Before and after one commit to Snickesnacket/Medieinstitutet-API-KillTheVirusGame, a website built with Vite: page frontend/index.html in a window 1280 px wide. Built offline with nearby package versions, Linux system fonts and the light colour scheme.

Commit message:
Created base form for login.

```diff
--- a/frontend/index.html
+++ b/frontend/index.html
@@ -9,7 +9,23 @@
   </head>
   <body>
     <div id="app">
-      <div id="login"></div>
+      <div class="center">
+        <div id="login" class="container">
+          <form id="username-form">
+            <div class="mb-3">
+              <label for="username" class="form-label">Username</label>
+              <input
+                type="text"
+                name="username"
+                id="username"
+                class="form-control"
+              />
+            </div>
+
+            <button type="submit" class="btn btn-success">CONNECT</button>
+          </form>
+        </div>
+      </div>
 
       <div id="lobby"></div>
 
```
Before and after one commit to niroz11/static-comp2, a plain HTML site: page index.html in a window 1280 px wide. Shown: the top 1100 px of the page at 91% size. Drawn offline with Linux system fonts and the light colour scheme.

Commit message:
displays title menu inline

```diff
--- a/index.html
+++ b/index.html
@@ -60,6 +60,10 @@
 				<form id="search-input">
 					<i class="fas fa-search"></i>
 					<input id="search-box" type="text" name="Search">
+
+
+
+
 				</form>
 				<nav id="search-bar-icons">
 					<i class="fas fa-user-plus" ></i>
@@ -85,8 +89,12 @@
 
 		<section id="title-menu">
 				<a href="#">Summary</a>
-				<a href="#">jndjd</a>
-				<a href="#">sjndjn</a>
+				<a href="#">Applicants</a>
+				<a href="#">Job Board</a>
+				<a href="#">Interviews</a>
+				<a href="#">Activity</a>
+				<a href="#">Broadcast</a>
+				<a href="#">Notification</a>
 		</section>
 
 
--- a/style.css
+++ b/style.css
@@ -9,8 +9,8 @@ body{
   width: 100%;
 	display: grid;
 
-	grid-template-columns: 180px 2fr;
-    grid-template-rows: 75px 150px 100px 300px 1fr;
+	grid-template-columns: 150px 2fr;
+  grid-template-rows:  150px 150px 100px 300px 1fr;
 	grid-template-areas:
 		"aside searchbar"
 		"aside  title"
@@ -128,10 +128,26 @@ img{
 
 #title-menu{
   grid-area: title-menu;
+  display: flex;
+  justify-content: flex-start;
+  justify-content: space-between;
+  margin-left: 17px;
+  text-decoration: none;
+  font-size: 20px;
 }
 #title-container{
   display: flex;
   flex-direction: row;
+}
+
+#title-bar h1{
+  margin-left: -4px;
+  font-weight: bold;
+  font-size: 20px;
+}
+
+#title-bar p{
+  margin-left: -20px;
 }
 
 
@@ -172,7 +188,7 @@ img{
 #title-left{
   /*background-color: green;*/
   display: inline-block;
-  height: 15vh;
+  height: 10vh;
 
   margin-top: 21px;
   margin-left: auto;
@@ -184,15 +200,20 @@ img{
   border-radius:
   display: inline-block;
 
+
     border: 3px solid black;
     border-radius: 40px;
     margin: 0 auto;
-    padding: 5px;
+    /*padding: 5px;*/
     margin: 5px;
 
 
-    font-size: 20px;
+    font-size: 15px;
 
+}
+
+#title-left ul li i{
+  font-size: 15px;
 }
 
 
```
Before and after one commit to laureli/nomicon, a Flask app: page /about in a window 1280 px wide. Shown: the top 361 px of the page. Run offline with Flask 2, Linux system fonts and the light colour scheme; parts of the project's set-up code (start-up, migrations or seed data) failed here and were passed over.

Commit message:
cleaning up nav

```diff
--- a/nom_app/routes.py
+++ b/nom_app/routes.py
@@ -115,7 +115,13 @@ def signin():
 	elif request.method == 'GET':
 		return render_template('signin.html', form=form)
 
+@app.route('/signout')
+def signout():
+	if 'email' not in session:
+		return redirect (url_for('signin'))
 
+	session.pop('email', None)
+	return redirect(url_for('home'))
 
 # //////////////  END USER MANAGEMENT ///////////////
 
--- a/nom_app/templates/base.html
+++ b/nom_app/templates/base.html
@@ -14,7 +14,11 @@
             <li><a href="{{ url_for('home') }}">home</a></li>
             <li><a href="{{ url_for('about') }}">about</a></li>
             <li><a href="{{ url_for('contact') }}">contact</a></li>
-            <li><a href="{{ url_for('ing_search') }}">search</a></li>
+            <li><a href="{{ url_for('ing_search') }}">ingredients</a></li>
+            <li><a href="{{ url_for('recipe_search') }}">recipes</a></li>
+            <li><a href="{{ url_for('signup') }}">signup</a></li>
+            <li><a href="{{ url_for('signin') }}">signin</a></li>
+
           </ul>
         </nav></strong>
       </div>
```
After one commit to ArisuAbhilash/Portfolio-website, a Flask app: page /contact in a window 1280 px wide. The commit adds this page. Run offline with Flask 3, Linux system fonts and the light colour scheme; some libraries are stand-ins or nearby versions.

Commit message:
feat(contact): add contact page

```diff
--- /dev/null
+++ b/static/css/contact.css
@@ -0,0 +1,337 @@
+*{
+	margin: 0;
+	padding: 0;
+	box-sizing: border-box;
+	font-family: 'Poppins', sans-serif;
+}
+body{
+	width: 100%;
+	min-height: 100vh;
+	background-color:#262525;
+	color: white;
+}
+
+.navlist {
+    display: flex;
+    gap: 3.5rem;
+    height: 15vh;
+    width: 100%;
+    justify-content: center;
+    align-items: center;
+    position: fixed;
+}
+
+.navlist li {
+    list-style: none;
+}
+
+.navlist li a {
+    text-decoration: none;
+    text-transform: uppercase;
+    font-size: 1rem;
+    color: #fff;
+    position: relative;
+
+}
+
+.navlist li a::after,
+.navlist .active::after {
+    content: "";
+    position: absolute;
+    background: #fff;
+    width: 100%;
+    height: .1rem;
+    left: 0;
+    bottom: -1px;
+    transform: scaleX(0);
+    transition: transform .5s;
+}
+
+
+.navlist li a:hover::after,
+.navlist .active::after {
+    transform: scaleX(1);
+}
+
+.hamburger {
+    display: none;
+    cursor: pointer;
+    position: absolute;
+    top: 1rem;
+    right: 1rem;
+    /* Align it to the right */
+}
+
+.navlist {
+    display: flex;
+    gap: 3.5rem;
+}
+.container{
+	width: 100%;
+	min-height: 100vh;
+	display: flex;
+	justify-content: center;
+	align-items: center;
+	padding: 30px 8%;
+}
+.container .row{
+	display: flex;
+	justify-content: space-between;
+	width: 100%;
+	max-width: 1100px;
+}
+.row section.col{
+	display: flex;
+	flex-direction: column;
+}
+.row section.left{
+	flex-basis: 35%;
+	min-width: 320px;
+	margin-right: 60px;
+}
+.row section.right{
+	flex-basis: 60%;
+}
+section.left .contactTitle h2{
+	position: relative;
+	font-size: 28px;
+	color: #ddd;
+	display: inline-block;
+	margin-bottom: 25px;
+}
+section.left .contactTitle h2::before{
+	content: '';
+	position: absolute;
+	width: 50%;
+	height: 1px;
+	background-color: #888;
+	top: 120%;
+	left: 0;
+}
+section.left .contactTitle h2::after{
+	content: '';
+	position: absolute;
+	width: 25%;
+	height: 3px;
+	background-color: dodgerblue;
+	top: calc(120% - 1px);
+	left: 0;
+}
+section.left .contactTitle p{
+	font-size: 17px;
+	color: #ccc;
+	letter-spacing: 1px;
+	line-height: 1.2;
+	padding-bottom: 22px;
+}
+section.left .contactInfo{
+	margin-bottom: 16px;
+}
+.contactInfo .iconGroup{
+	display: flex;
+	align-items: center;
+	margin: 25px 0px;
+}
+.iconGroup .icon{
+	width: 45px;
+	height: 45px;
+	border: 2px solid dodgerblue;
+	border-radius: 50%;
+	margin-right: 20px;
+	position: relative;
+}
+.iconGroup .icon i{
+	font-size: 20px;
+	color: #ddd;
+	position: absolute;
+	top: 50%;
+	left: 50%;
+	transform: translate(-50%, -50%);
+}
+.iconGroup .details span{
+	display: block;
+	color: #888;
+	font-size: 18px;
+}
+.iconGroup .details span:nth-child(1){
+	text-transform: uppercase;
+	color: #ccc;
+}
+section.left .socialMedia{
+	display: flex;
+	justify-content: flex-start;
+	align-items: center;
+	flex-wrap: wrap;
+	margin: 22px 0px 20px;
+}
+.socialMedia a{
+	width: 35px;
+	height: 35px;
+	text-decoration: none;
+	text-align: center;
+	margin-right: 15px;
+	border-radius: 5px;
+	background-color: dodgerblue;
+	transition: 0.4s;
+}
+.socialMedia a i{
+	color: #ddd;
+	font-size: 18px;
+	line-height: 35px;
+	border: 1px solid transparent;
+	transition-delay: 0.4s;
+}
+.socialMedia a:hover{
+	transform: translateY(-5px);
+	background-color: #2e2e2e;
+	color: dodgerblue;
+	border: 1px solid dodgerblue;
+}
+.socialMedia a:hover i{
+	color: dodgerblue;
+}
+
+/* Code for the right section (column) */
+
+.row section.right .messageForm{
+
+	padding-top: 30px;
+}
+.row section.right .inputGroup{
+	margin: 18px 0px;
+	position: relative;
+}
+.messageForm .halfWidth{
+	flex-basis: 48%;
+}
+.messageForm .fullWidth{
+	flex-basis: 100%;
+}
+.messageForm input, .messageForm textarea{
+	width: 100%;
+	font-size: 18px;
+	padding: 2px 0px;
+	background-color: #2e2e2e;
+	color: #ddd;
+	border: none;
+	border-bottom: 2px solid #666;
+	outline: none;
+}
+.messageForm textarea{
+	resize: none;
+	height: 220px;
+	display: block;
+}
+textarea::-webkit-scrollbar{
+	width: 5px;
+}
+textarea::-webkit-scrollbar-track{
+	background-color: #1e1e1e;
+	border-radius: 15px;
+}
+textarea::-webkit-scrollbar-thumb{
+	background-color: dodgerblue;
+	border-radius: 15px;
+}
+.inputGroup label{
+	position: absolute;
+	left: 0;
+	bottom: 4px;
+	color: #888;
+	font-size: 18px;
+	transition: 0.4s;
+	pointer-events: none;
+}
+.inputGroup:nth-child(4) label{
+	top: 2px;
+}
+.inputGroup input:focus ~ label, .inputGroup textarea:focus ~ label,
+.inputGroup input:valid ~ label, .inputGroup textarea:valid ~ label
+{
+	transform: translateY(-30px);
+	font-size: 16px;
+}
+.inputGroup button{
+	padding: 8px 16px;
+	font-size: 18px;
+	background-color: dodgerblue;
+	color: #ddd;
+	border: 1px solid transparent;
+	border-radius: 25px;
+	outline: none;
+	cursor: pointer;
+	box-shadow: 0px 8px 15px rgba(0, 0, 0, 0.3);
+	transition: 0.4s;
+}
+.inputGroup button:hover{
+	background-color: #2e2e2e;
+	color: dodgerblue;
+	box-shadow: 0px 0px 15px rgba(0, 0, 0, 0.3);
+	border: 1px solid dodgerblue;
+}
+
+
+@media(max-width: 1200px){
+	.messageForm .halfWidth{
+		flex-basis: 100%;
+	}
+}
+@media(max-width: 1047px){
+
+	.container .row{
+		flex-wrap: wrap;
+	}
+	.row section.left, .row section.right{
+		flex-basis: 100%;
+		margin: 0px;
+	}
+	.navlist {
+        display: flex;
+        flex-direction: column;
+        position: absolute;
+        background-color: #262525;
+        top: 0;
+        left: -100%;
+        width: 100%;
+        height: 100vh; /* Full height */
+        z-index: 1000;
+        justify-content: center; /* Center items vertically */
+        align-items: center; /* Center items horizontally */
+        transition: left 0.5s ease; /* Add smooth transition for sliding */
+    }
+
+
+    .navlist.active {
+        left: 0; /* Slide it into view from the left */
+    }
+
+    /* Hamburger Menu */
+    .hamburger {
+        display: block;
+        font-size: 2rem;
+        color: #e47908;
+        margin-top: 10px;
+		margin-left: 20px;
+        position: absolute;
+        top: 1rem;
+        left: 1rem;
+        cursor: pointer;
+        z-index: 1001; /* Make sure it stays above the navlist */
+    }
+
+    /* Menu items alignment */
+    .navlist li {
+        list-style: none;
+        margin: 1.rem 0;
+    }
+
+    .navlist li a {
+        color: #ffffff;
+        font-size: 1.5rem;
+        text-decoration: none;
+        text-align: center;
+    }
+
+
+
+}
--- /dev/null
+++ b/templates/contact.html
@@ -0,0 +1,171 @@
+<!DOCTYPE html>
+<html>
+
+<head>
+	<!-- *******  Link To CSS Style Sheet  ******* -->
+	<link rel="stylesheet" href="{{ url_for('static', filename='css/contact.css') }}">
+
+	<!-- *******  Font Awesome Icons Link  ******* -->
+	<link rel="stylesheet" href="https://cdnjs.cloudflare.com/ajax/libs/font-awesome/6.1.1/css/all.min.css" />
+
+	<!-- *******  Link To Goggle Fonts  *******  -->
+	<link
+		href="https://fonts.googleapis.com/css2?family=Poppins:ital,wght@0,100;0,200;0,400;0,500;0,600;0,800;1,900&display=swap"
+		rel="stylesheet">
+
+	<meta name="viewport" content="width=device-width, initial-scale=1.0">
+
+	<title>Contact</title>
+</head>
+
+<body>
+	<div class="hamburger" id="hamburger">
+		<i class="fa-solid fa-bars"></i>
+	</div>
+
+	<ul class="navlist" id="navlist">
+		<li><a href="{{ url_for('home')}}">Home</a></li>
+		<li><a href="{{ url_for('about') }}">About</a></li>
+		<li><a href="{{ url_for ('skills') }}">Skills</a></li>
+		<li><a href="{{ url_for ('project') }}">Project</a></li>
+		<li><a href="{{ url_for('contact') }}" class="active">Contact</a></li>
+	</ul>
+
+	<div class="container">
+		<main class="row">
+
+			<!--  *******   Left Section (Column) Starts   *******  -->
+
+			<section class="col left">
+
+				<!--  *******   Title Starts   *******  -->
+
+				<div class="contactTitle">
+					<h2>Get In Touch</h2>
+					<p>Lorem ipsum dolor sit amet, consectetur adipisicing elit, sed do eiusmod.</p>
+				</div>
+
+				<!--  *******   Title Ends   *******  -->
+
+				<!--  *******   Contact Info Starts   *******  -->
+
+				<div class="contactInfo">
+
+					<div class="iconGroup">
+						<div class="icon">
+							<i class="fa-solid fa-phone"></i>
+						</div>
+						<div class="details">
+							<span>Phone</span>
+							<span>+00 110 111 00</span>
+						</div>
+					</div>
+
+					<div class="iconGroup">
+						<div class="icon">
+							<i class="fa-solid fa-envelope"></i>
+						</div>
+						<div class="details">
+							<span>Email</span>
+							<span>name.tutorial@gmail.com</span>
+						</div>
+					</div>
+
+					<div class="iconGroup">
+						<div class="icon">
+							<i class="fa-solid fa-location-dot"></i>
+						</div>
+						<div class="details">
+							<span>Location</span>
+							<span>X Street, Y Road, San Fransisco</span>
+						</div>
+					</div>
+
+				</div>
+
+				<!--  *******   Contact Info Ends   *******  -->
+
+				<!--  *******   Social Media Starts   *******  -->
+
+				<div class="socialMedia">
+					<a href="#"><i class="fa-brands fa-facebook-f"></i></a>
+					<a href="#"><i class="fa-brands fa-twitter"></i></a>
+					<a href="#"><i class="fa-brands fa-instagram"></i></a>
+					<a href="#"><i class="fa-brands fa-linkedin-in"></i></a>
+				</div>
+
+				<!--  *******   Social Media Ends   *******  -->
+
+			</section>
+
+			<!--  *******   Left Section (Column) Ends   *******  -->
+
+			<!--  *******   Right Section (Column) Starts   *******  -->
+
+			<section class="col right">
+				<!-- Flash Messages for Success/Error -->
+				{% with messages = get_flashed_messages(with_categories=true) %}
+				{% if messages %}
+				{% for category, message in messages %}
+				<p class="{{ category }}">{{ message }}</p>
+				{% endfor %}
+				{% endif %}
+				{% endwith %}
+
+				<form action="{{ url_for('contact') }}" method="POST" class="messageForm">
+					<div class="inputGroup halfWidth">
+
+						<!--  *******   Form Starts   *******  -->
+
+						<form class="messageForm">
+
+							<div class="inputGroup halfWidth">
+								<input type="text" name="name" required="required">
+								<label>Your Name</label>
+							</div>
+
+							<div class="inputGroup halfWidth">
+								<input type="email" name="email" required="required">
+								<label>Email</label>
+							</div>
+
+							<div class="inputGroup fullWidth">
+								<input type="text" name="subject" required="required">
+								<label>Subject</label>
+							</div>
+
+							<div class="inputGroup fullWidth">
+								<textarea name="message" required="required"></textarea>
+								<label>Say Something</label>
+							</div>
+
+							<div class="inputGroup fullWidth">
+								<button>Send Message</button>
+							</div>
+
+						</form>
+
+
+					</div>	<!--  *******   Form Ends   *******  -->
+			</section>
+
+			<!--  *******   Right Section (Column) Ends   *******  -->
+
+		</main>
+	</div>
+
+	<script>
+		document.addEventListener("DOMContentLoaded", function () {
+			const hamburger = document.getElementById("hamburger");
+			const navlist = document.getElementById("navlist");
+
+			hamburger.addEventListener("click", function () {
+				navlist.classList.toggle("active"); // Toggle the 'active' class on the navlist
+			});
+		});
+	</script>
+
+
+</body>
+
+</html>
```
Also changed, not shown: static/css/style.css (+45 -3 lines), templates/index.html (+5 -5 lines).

## [What you will do]
Take every line above that includes the string "active" and return it.

## [Exercise result]
+.navlist .active::after {
+.navlist .active::after {
+    .navlist.active {
+		<li><a href="{{ url_for('contact') }}" class="active">Contact</a></li>
+				navlist.classList.toggle("active"); // Toggle the 'active' class on the navlist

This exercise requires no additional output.